Memories of Bert Milstone Cohen Hirshberg - Evvajeanne Mintz
Bert and I first met almost 40 years ago when we were both employed as fundraisers for the National Jewish Hospital of Denver, Colorado. At the time Bert was a widow who often spoke fondly of her deceased husband Milton.
Shortly after the death of Bert's second husband, Al Hirshberg, Bert was in a very serious car accident and spent a great deal of time in the hospital. She was very brave and determined to go on with life, dedicating herself to proper rehabilitation by exercising and walking four miles each day to her job at BU.
At that time, Bert had become the copy editor of the BU magazine. She knew everybody who was anybody at BU. I was always impressed by her job which required very high literary and grammar skills. In addition, during her years of community activism and fundraising in Newton, she kept expanding her circle of friends and contacts. She was a very hard worker but at times could be sensitive about her own feelings and might complain a bit. However, she didn't give up fighting for what she believed was right.

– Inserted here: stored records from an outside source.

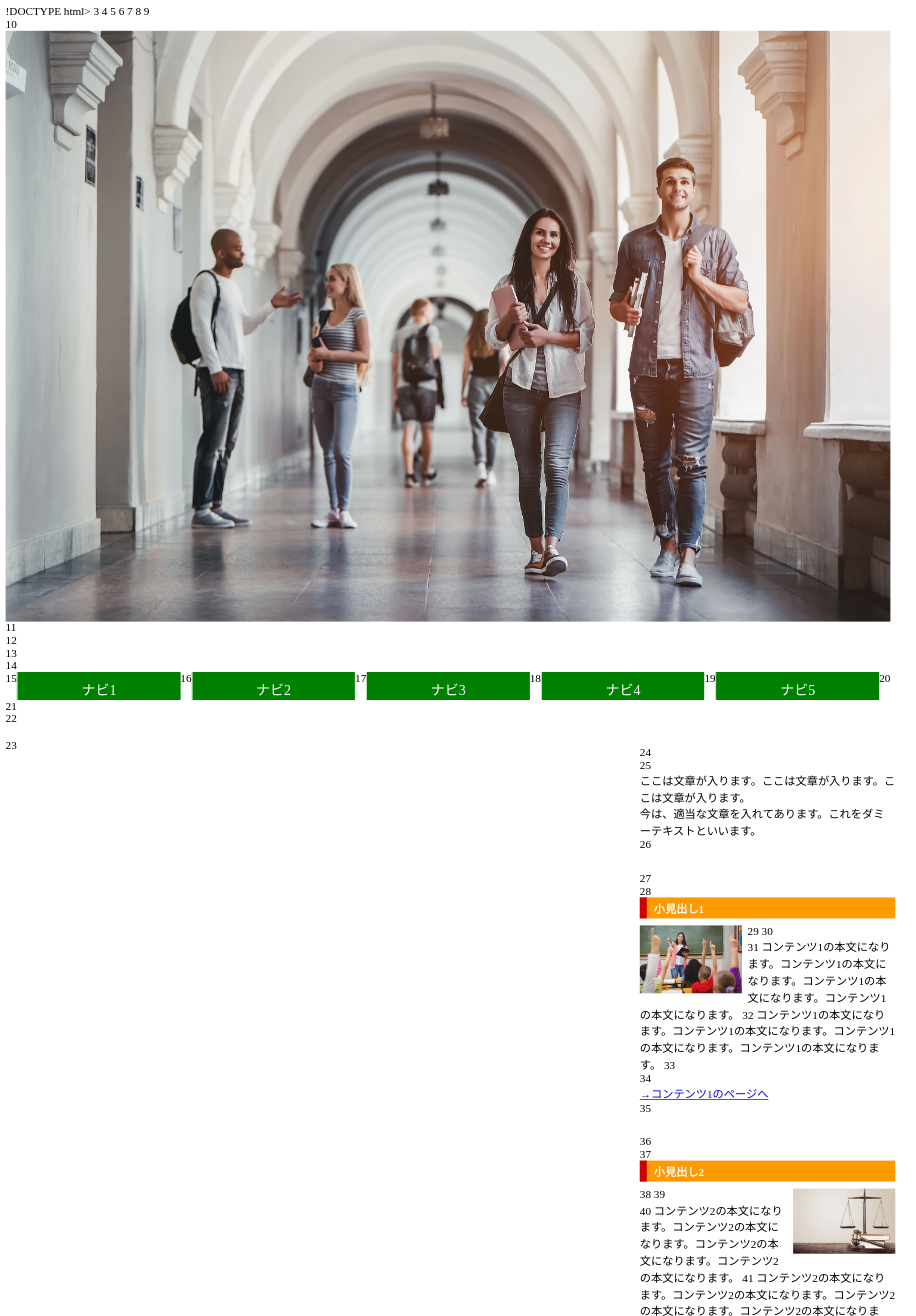
Repository: kazu999999/samurai_HTML-CSS
Page: home.html
The author's editor kept a record of every edit. The page is drawn from the files as they stood at one moment, then again after the next edit.
The browser window is 1280 px wide. The page is 1309 px wide, so the pictures cover 1309 px, including what lies to the right of the window. The pictures show the part of the page from y = 0 to 1880 px (the page is 3168 px tall before and 3114 px after), at 70% of full size.

Above is the page before.

After the next edit:
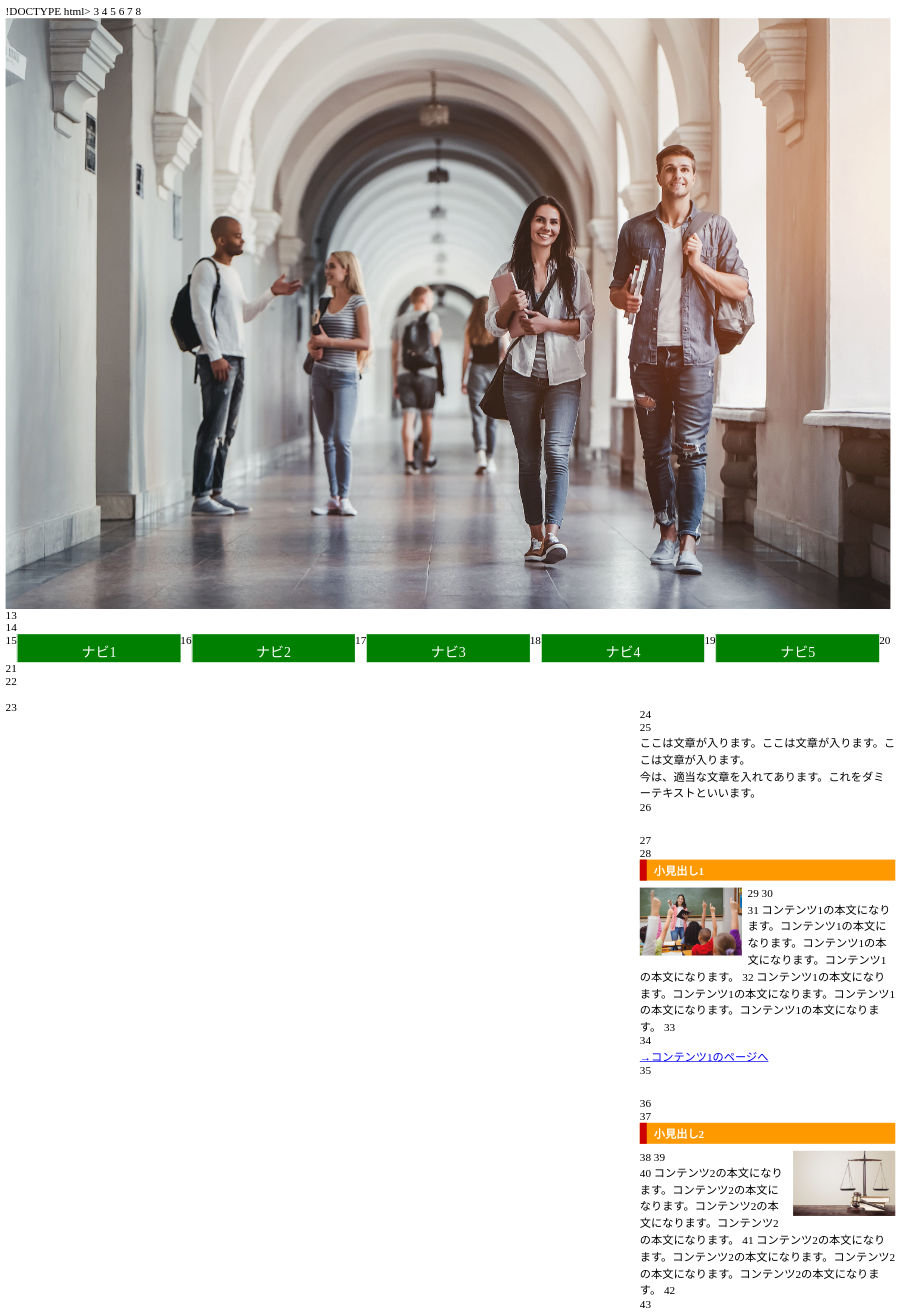
The edit:
--- a/home.html
+++ b/home.html
@@ -6,10 +6,10 @@
 6        <link rel="stylesheet" href="stylesheet.css">
 7    </head>
 8    <body>
-9        <div id="header">
-10            <h1><a href="index.html"><img id="corridor" src="images/corridor.jpg" alt="大学の廊下" /></a></h1>
-11        </div>
-12        <div id="wrapper">
+        <div id="header">
+            <h1><a href="index.html"><img id="corridor" src="images/corridor.jpg" alt="大学の廊下" /></a></h1>
+        </div>
+        <div id="wrapper">
 13            <div id="nav">
 14                <ul>
 15                    <li><a href="home.html">ナビ1</a></li>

Bert was also very interested in the arts and together, she and I were occasional museum-goers and attended theatre productions at the Huntington Theatre. She also liked the Harvard Theater and continued her subscription there long after I had lost interest in their choice of content. Bert was always up on what was in town, what was at the Museum of Fine Arts, and current books. She was a liberal.
Bert frequently talked about the doings of her two children with whom she had a close relationship through all the time I knew her. She made frequent visits to Indiana to see her daughter, son-in-law, grandchildren and then in recent years, great grandchildren. She often spoke of her sisters and although I don't remember exact words, I always felt she missed not having frequent contact since they both lived abroad for many years.
She was interested in many organizations and was the kind of person who pitched right in to whatever caught her attention or whatever she thought was an area in which she could achieve an affirmative result. She was always glad to be called upon to help.She was a dear woman and I will miss her.